Licata’s success this year has earned him some good-natured ribbing from his fellow participants. “Mike Davis said I’m going to have to get a bucket of grease to put on my ears so I can get my head through the door,” he laughed.
Competitors in the casting competition were judged on distance, accuracy and casting around obstacles. Licata qualified for the Regional Cast-Off by winning the Greater Kansas City Program competition. Terry Adams of the Omaha Program finished as regional runner-up.
The National Fly Casting Competition will be a featured event at the Fly Fishers international Fly Fishing Fair Aug. 8-11 at Boise, ID. Licata will compete against other regional winners from around the country. In addition, another of our Greater Kansas City Program Participants, Donald “Doc” Ballard, has been selected to give a keynote address at the IFF Fair. Ballard, a Medal of Honor recipient, gave a keynote address at Project Healing Waters Fly Fishing’s National Two-Fly Tournament earlier this year.
Licata practiced diligently for the competition, receiving instruction from Gary Davison of the Missouri Trout Fishermen’s Association, from the staff at K&K Fly Fishers of Overland Park, and from Jim Rogers, concessionaire at Bennett Spring State Park.
“I had a lot of help, and I’m very grateful for that,” Licata said. “Gary helped me out a lot, especially with my shoulder.

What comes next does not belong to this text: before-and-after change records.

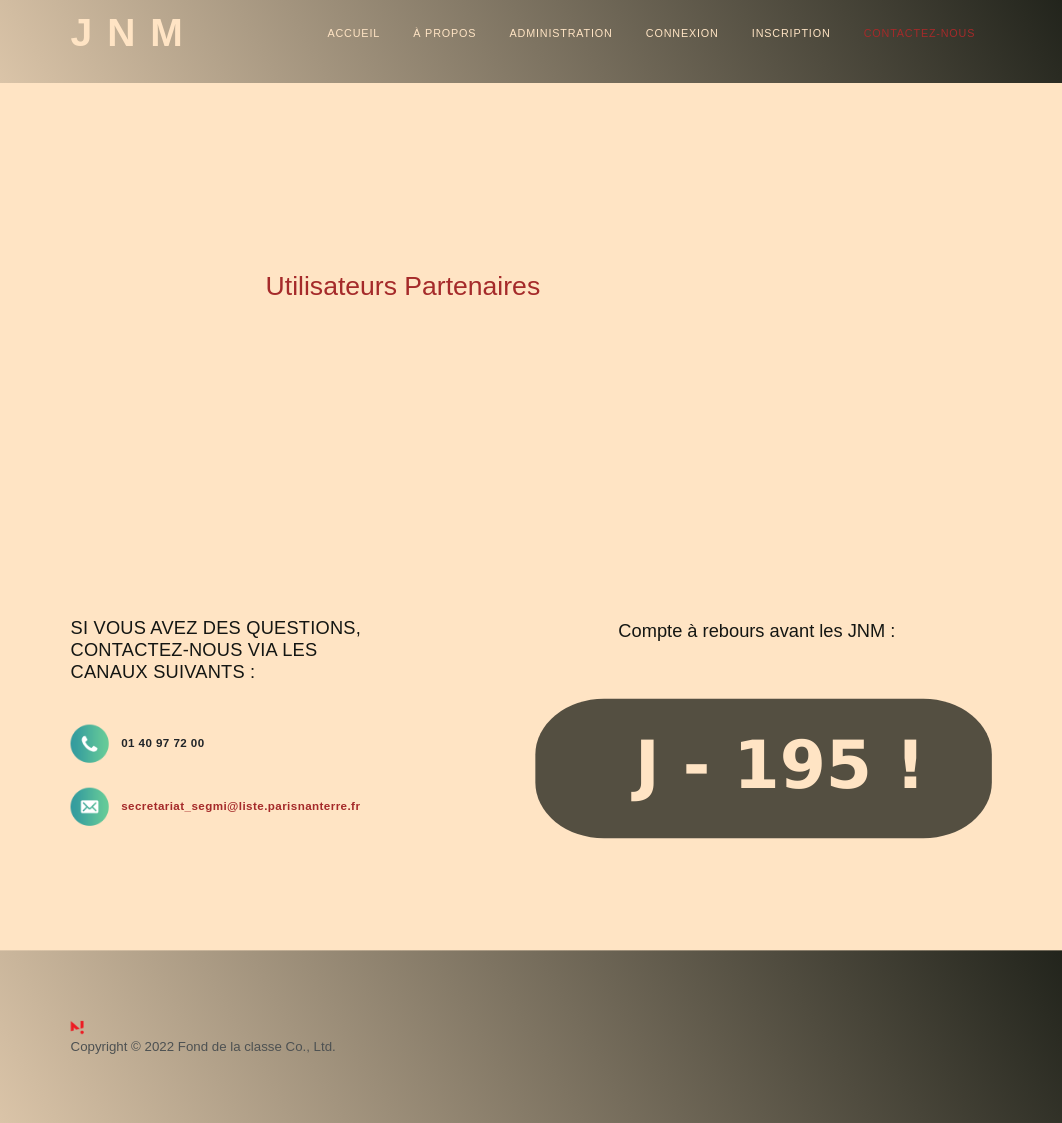
Repository: RiadNadri/ProjetWeb2022
Page: templates/Admin/admin.html.twig
These files come from the project's save history. The page is drawn as it stood at one moment and after the next save; the edit follows.
The browser window is 1280 px wide. The pictures show the whole page, at 83% of full size.
Some web fonts or font styles are not loaded; a fallback is used. The page is a Twig template of a Symfony application; nobody is signed in and links lead nowhere. The template is opened directly, without the code that normally fills it, so the values that code supplies are empty.

Above is the page before, as saved 2022-12-24 16:53:48.

After the next save:
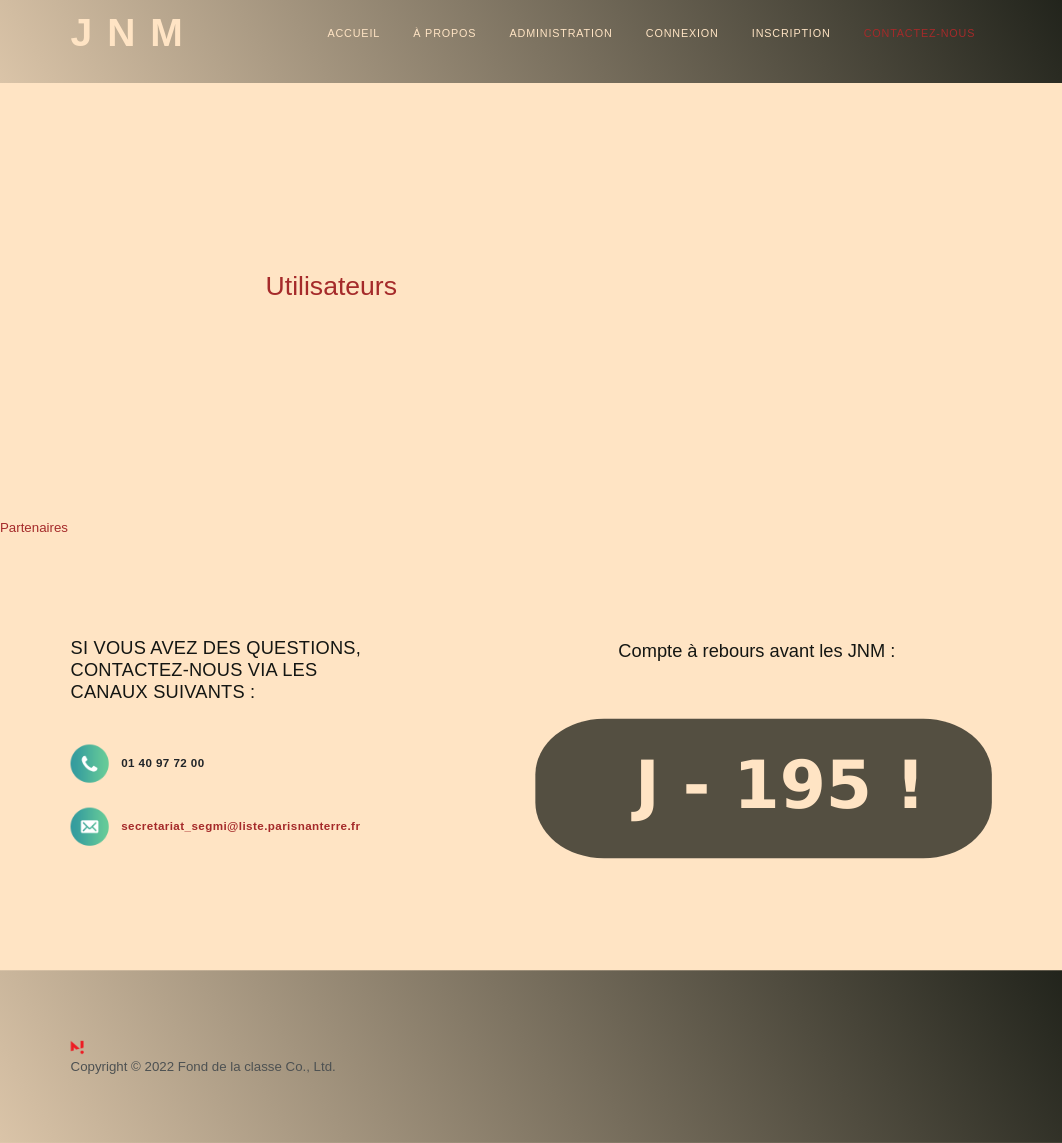
Saved 2 min 19 s later.
--- a/templates/Admin/admin.html.twig
+++ b/templates/Admin/admin.html.twig
@@ -17,12 +17,14 @@
     }
 </style>
 
-<div class="section">
+<div class="left-text-content">
     <div class="buttonUser" >
         <a href="{{path('app_user')}}">Utilisateurs</a>
-
-            <a "buttonPartenaire" class href="{{path('app_user')}}">Partenaires</a>
-
+    </div>
+</div>
+<div class="right-text-content">
+    <div>
+        <a "buttonPartenaire" class href="{{path('app_user')}}">Partenaires</a>
     </div>
 </div>
 {% endblock %}

After the 2 saves that followed:
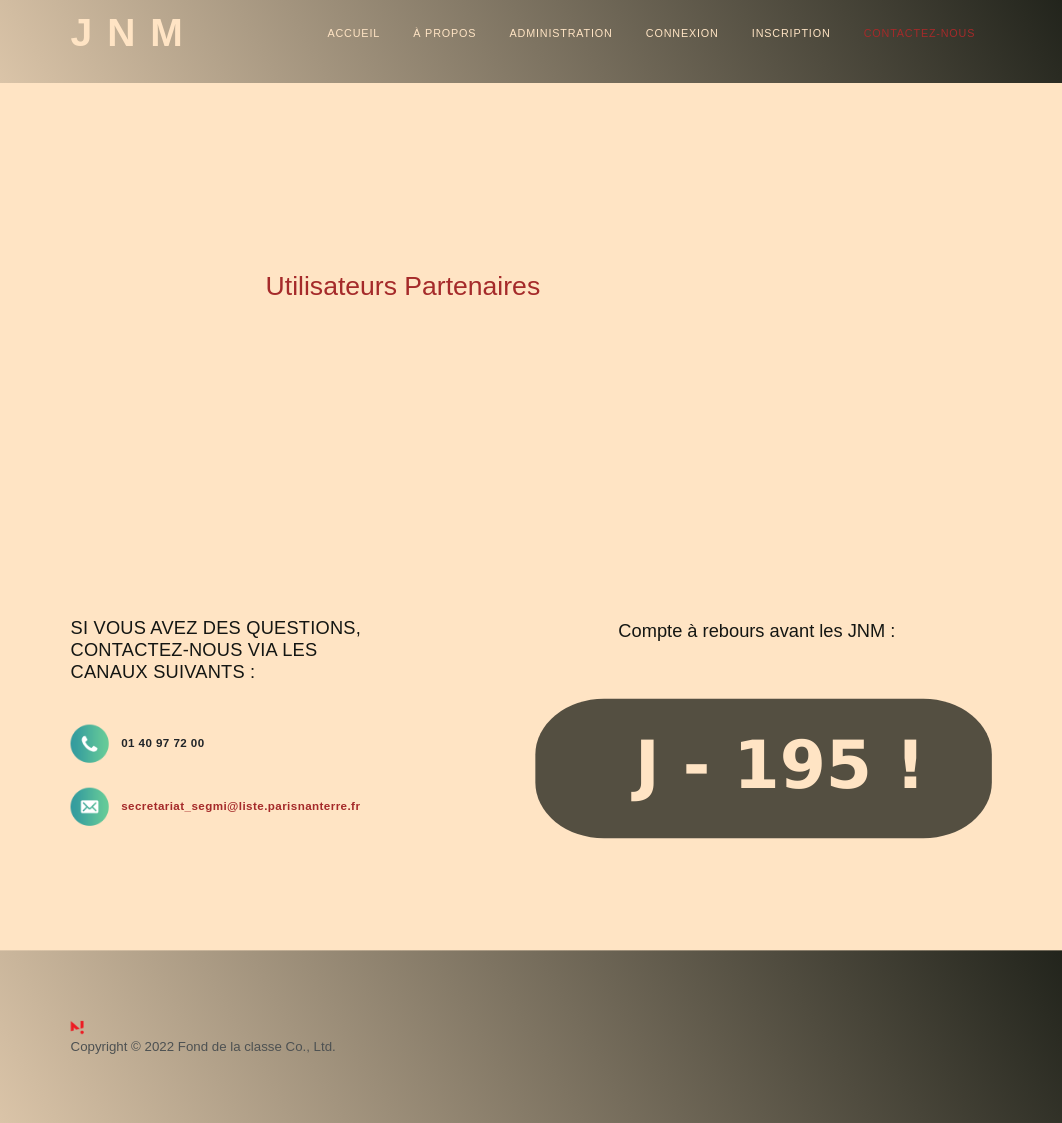
The 2 saves are shown as one change because 1 left the picture as it was.
The last was saved 111 s later.
--- a/templates/Admin/admin.html.twig
+++ b/templates/Admin/admin.html.twig
@@ -17,13 +17,9 @@
     }
 </style>
 
-<div class="left-text-content">
+<div class="section">
     <div class="buttonUser" >
         <a href="{{path('app_user')}}">Utilisateurs</a>
-    </div>
-</div>
-<div class="right-text-content">
-    <div>
         <a "buttonPartenaire" class href="{{path('app_user')}}">Partenaires</a>
     </div>
 </div>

I’ve got a park about a block and a half from my house, and I just threw a hat out there as a target. It really was a challenge. It really surprised me doing as well as I did. It just all came together.”

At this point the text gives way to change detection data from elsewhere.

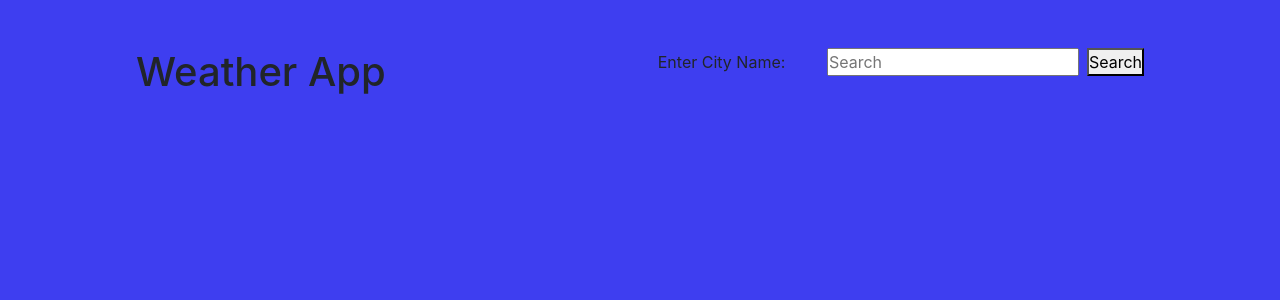
Repository: bhaveshtrades/weatherapp
Page: /
An editor plug-in stored every save of this project. The page is shown before and after the next save, followed by the edit.
The browser window is 1280 px wide. The pictures show the whole page.
The project was rebuilt for these pictures with package versions that can differ from the ones it lists, and the page was loaded fresh each time. Also part of the build but not shown: src/components/CurrentWeather.jsx.

Above is the page before, as saved 2023-01-08 19:10:34.

After the next save:
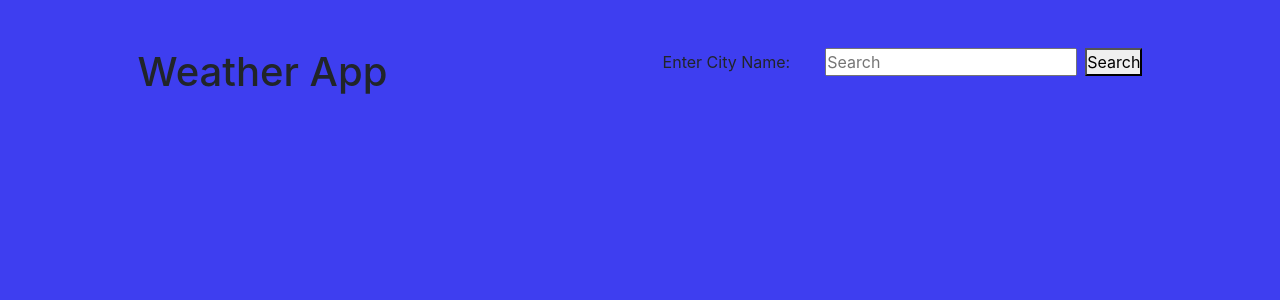
Saved 5 s later.
--- a/src/App.css
+++ b/src/App.css
@@ -14,7 +14,7 @@ body{
 }
 
 .searchInput{
-  margin-left: 2.6rem;
+  margin-left: 2.2rem;
 }
 
 .searchButton{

“It was windy,” Licata said of the day of the competition. “There were gusts of 15-25 mph. What was nice was the grass was like a carpet, so you didn’t have to worry about the line catching and throwing off your timing. The wind was mostly at our backs, which was good. But you’ve just gotta take whatever happens. You only get one shot.”

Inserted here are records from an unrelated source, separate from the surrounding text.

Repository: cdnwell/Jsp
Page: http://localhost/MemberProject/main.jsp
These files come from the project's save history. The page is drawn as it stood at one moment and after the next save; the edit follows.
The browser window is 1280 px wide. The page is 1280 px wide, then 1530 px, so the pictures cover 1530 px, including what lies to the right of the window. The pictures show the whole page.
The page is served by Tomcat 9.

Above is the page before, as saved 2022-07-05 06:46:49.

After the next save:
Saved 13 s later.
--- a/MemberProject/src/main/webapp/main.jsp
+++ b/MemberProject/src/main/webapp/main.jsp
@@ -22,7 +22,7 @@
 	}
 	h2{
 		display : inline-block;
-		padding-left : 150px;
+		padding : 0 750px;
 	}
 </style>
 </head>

There was a time, Licata says, when he might not have taken that shot. A fly fisher since the early 1980s, he credits Project Healing Waters with encouraging him to try new things.
“It has meant a lot,” Licata said. “When I came out of the service, there wasn’t anything (like Project Healing Waters), through the VA or anywhere else. I just muddled along in life.
“Being with these guys, the camaraderie, has really helped. It’s something I like to do, with people I enjoy being with. Like the rod building – I never would have built a rod on my own. When I’m working alone, I just can’t stay focused, but when I’m around these guys I can do it, even an intricate design. Normally, I would not have ventured out.”
What matters most to Licata is that he not only benefits from the Project Healing Waters program, but he can also help others, too.
“Give and take,” he says. “It’s beneficial for me because it helps me, and I can help other people. Especially with Veterans – I know I’m going to get help, and at the same time I’m helping them.
“It all happens when you give, because something good comes back to you.”